Stored items:
▼

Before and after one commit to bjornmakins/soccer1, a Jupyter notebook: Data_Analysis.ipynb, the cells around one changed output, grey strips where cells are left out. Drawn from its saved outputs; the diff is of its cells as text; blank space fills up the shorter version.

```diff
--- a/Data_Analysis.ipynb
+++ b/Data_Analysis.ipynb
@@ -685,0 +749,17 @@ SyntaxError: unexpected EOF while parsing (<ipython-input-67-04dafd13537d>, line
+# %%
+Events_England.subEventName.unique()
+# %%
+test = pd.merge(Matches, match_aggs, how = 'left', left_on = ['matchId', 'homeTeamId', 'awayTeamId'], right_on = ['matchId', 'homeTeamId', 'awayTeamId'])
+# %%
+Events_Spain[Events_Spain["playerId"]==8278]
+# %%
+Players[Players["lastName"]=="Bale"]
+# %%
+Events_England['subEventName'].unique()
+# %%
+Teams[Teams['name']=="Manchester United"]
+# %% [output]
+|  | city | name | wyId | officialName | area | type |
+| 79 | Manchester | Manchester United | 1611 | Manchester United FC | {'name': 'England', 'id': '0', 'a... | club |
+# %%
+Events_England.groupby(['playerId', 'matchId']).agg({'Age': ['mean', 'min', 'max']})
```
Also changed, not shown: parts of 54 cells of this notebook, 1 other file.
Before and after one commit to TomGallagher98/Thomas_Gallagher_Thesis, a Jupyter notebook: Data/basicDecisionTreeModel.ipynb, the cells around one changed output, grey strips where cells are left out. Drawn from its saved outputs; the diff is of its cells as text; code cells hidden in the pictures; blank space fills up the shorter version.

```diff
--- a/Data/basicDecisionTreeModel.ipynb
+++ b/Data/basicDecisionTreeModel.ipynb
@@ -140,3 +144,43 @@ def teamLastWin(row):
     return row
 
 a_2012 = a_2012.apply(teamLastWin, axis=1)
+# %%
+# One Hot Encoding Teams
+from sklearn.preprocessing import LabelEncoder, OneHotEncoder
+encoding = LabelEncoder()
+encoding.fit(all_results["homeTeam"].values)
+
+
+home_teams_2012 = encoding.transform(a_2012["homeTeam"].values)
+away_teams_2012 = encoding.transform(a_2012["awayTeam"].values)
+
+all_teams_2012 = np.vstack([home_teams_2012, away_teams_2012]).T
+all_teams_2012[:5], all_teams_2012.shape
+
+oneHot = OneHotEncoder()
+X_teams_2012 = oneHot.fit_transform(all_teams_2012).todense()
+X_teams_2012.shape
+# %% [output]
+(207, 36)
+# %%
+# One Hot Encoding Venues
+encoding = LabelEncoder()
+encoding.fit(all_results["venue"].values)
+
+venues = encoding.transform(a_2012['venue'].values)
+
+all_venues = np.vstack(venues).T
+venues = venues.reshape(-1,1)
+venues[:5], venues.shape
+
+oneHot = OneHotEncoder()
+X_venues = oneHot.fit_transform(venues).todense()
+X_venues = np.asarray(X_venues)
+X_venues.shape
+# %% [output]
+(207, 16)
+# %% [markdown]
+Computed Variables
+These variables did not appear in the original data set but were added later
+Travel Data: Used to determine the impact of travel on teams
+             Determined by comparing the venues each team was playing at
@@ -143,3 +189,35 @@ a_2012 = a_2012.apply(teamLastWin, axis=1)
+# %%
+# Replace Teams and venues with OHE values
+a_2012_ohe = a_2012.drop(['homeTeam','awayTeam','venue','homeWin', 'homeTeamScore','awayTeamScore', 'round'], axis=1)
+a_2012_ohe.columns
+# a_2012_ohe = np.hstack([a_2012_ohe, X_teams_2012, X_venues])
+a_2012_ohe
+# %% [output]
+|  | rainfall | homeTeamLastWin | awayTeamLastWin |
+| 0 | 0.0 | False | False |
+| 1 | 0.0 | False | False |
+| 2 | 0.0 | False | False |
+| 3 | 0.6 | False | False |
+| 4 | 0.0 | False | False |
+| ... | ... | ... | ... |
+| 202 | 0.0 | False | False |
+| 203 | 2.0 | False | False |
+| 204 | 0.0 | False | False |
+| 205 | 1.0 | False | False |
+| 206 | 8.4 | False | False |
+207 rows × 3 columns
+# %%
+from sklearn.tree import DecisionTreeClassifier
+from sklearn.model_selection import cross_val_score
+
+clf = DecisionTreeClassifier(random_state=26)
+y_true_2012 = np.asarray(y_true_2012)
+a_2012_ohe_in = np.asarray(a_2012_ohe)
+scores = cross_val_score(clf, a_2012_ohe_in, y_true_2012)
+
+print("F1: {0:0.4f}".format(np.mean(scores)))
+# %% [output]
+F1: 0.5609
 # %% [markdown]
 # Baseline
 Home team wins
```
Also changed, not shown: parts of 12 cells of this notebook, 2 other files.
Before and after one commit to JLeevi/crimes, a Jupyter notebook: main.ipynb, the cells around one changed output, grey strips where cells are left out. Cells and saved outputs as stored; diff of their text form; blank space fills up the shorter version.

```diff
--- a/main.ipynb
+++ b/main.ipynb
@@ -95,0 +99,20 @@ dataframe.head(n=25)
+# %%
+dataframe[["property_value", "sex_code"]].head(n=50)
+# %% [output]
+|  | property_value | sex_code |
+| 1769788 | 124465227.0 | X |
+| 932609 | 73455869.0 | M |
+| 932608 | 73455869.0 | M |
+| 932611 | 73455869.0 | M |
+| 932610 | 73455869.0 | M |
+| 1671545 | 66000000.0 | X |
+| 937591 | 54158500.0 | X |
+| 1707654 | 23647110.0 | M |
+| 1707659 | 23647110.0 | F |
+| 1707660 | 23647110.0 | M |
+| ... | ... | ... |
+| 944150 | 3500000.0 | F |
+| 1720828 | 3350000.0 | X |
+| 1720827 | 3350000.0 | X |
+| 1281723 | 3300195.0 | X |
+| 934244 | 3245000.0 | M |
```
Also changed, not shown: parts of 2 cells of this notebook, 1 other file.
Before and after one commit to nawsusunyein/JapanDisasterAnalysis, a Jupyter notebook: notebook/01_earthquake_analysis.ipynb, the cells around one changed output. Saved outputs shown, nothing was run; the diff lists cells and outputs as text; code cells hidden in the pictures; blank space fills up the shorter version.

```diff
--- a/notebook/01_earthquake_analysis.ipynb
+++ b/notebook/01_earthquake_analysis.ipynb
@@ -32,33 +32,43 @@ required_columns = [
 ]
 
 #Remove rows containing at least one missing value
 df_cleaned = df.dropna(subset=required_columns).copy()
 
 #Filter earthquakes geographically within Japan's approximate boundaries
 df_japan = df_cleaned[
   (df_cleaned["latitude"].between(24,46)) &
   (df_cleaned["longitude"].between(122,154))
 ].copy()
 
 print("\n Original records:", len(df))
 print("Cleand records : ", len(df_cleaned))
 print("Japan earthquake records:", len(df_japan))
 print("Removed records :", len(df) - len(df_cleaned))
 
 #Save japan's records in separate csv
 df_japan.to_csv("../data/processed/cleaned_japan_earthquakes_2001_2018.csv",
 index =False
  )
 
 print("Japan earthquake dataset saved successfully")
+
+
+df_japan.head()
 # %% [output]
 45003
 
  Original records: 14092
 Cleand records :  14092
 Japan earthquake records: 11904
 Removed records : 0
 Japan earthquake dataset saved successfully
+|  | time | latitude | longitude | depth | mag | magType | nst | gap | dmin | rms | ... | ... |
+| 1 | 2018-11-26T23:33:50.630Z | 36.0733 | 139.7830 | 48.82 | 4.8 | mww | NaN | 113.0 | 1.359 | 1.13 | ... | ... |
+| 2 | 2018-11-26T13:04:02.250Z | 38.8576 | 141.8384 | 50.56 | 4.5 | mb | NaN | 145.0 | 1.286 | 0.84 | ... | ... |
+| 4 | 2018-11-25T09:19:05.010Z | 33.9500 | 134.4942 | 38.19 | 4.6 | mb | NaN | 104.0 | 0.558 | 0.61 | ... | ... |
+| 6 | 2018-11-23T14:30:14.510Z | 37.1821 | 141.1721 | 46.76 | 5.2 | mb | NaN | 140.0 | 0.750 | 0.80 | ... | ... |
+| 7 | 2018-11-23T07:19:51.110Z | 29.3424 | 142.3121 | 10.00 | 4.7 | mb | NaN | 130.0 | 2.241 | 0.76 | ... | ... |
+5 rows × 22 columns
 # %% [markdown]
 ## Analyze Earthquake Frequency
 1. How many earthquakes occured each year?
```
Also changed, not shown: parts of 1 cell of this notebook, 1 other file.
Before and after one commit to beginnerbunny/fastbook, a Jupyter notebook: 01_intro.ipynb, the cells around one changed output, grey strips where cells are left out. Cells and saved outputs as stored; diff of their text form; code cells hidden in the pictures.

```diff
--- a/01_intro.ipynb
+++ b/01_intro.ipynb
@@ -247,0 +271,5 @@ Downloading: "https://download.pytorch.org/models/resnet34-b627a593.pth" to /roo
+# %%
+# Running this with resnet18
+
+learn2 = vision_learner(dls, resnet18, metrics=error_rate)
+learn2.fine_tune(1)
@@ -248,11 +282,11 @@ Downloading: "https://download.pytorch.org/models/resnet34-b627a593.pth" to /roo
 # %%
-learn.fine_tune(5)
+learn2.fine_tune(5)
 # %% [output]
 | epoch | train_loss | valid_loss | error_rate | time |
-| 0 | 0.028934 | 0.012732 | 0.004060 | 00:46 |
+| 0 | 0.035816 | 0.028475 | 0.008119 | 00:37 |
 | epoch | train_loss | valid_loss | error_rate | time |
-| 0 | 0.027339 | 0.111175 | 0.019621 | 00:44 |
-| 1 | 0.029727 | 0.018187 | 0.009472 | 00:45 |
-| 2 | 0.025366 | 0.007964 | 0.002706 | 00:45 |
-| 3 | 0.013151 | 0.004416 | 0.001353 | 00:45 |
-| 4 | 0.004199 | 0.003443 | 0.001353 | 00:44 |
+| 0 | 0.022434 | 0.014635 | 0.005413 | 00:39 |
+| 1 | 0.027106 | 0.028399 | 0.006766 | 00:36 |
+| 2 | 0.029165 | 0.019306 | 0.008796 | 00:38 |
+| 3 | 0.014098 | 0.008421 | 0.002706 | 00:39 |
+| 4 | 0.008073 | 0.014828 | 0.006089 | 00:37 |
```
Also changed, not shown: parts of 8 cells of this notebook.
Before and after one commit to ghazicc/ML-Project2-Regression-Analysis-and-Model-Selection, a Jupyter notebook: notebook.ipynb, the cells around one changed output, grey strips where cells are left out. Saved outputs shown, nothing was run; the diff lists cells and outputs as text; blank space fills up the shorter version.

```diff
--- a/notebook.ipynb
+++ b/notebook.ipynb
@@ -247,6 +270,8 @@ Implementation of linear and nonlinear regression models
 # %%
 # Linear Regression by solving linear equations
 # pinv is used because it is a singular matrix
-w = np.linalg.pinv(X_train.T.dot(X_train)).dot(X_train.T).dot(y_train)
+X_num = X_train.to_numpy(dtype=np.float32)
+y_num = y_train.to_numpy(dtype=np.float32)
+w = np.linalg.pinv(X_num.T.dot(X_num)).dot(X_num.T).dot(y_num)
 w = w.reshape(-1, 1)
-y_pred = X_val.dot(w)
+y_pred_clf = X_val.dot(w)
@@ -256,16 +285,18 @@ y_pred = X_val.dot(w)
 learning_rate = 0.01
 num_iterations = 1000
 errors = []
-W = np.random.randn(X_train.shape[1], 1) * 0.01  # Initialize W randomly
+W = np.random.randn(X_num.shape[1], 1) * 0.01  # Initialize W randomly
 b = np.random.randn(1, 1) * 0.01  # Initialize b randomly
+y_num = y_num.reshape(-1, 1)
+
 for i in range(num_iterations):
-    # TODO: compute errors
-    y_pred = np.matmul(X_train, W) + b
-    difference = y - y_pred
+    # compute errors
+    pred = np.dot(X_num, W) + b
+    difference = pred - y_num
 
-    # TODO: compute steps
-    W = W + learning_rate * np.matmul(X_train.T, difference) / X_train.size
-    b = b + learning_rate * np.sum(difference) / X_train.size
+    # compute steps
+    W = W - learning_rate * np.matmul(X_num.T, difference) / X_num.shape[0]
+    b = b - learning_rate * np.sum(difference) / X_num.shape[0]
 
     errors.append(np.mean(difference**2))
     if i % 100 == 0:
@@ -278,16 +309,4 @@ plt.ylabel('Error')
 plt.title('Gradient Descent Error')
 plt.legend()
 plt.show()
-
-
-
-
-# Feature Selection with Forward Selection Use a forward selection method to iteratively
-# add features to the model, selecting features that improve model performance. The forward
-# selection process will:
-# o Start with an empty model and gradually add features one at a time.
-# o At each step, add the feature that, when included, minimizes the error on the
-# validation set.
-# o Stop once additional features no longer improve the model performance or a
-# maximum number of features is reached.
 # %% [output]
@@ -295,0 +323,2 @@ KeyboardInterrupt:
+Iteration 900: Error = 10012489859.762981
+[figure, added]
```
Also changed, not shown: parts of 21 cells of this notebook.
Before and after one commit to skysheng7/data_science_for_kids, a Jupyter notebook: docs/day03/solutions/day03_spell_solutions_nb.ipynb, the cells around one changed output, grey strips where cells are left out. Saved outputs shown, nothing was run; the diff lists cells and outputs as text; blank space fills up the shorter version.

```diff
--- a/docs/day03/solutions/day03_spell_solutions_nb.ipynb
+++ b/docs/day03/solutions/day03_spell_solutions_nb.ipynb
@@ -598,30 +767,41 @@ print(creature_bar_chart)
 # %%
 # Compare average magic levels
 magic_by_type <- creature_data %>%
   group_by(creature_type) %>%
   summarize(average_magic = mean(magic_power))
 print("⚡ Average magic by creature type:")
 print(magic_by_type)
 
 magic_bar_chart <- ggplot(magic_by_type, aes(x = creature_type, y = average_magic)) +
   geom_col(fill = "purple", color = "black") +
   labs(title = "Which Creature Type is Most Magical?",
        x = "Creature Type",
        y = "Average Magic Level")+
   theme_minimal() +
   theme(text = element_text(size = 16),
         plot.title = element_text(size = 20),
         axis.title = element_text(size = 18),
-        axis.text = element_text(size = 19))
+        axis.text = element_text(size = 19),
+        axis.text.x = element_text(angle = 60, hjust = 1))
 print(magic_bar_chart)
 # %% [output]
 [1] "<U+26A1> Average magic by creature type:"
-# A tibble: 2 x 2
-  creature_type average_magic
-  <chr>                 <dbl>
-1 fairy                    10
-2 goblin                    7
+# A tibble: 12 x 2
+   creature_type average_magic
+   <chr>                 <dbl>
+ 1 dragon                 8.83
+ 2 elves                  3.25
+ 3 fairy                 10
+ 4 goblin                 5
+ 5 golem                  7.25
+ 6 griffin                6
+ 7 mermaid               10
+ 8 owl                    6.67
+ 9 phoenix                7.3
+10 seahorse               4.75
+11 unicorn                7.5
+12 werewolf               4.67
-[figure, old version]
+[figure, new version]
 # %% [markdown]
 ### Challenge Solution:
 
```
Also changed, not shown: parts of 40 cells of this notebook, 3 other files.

▲

DIRECTIONS FOR THIS TASK
Some lines of the records may hold the word "print". How many do? Answer with a number and nothing else.

TASK OUTPUT
10